▶ Work to be completed
Copy out, from the entries below, each line that holds the string "docs".

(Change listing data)
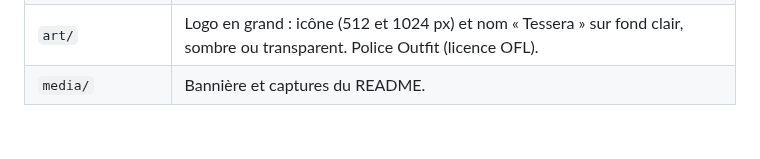
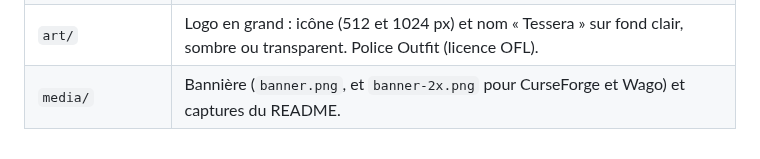
Before and after one commit to Brainc3ll/Tessera, a Markdown page: docs/README.md, the part around the change. Rendered like a GitHub page.

Commit message:
New banner: wordmark, tagline and real in-game captures
Co-Authored-By: Claude Opus 5.5 <noreply@anthropic.com>

```diff
--- a/docs/README.md
+++ b/docs/README.md
@@ -13,4 +13,4 @@ Rien ici n'est livré dans l'addon (`.pkgmeta` ignore le dossier). Notes de trav
 | `archive/` | Plans terminés et anciennes listes de tests. |
 | `localization/` | Textes de l'addon envoyés à l'outil de traduction de CurseForge (générés : `tools/export_locales.lua`). |
 | `art/` | Logo en grand : icône (512 et 1024 px) et nom « Tessera » sur fond clair, sombre ou transparent. Police Outfit (licence OFL). |
-| `media/` | Bannière et captures du README. |
+| `media/` | Bannière (`banner.png`, et `banner-2x.png` pour CurseForge et Wago) et captures du README. |
```
Also changed, not shown: README.md (+1 -1 lines), docs/A-REPRENDRE.md (+1 -1 lines), docs/media/banner-2x.png (added), docs/media/banner.gif (deleted), docs/media/banner.png (added).
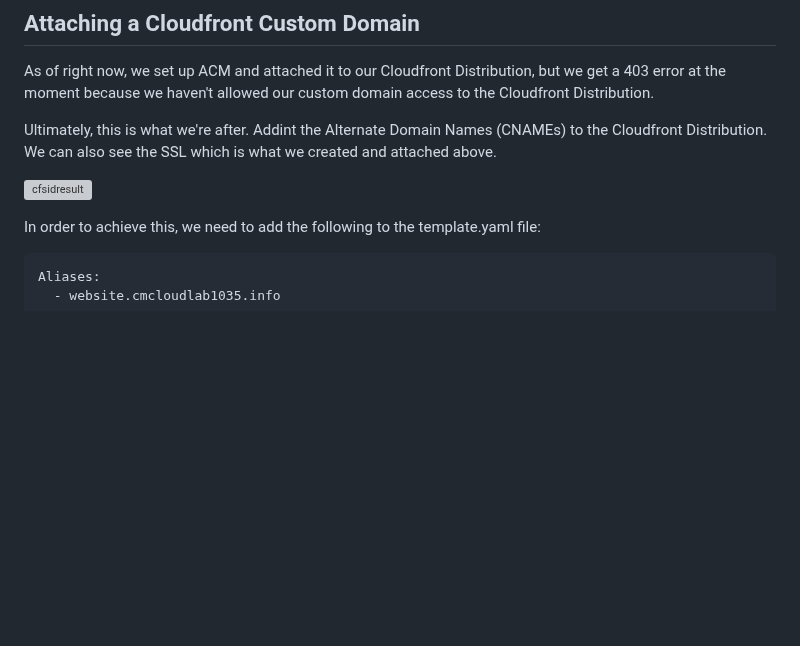
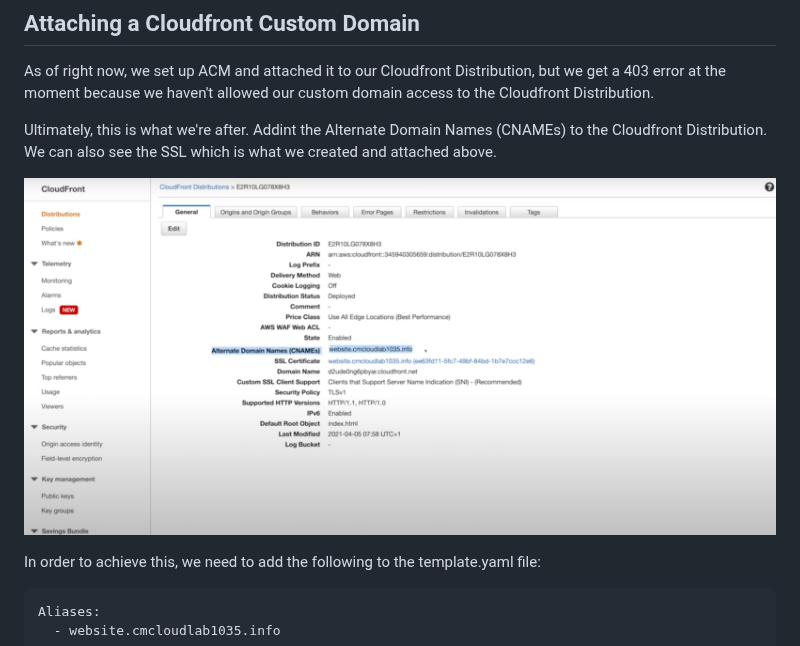
Before and after one commit to blakecpowers/AWSCloudResumeChallenge, a Markdown page: Part5/README.md, the part around the change. Drawn GitHub-style; blank space fills up the shorter version; grey boxes are pictures that could not be loaded.

Commit message:
changed image

```diff
--- a/Part5/README.md
+++ b/Part5/README.md
@@ -127,7 +127,7 @@ As of right now, we set up ACM and attached it to our Cloudfront Distribution, b
 
 Ultimately, this is what we're after. Addint the Alternate Domain Names (CNAMEs) to the Cloudfront Distribution. We can also see the SSL which is what we created and attached above.
 
-![cfsidresult](/images/cfsidresult.png)
+![cfdisresult](/images/cfdisresult.png)
 
 In order to achieve this, we need to add the following to the template.yaml file:
 
```
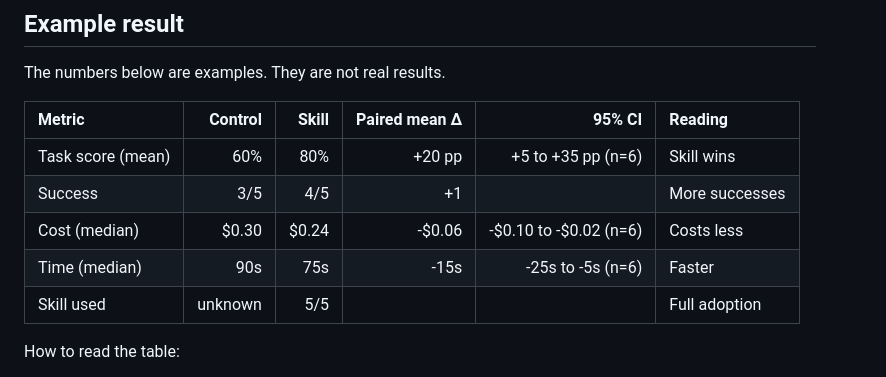
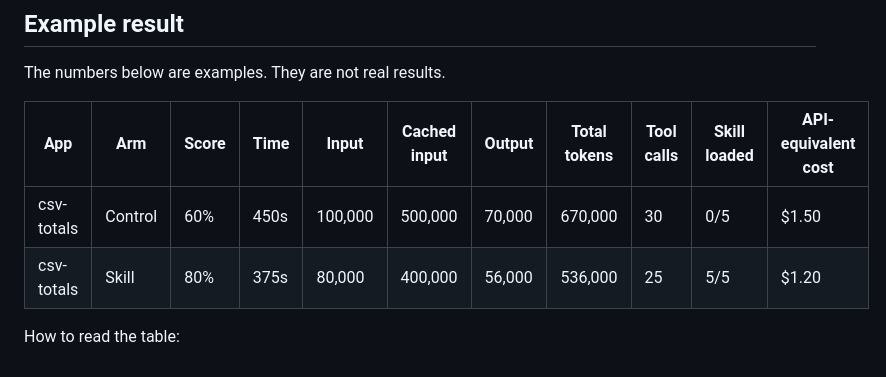
Before and after one commit to karangattu/skilldiff, a Markdown page: README.md, the part around the change. Rendered like a GitHub page.

Commit message:
docs(readme): show new evaluation results table

```diff
--- a/README.md
+++ b/README.md
@@ -57,13 +57,10 @@ committed sample report. Copy it as a starting point.
 
 The numbers below are examples. They are not real results.
 
-| Metric | Control | Skill | Paired mean Δ | 95% CI | Reading |
-|:---|---:|---:|---:|---:|:---|
-| Task score (mean) | 60% | 80% | +20 pp | +5 to +35 pp (n=6) | Skill wins |
-| Success | 3/5 | 4/5 | +1 | | More successes |
-| Cost (median) | $0.30 | $0.24 | -$0.06 | -$0.10 to -$0.02 (n=6) | Costs less |
-| Time (median) | 90s | 75s | -15s | -25s to -5s (n=6) | Faster |
-| Skill used | unknown | 5/5 | | | Full adoption |
+| **App** | **Arm** | **Score** | **Time** | **Input** | **Cached input** | **Output** | **Total tokens** | **Tool calls** | **Skill loaded** | **API-equivalent cost** |
+| ------- | ------- | --------- | -------- | --------- | ---------------- | ---------- | ---------------- | -------------- | ---------------- | ----------------------- |
+| csv-totals | Control | 60% | 450s | 100,000 | 500,000 | 70,000 | 670,000 | 30 | 0/5 | $1.50 |
+| csv-totals | Skill | 80% | 375s | 80,000 | 400,000 | 56,000 | 536,000 | 25 | 5/5 | $1.20 |
 
 How to read the table:
 
```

▶ Reply to the exercise
Before and after one commit to Brainc3ll/Tessera, a Markdown page: docs/README.md, the part around the change. Rendered like a GitHub page.
--- a/docs/README.md
+++ b/docs/README.md
Also changed, not shown: README.md (+1 -1 lines), docs/A-REPRENDRE.md (+1 -1 lines), docs/media/banner-2x.png (added), docs/media/banner.gif (deleted), docs/media/banner.png (added).
docs(readme): show new evaluation results table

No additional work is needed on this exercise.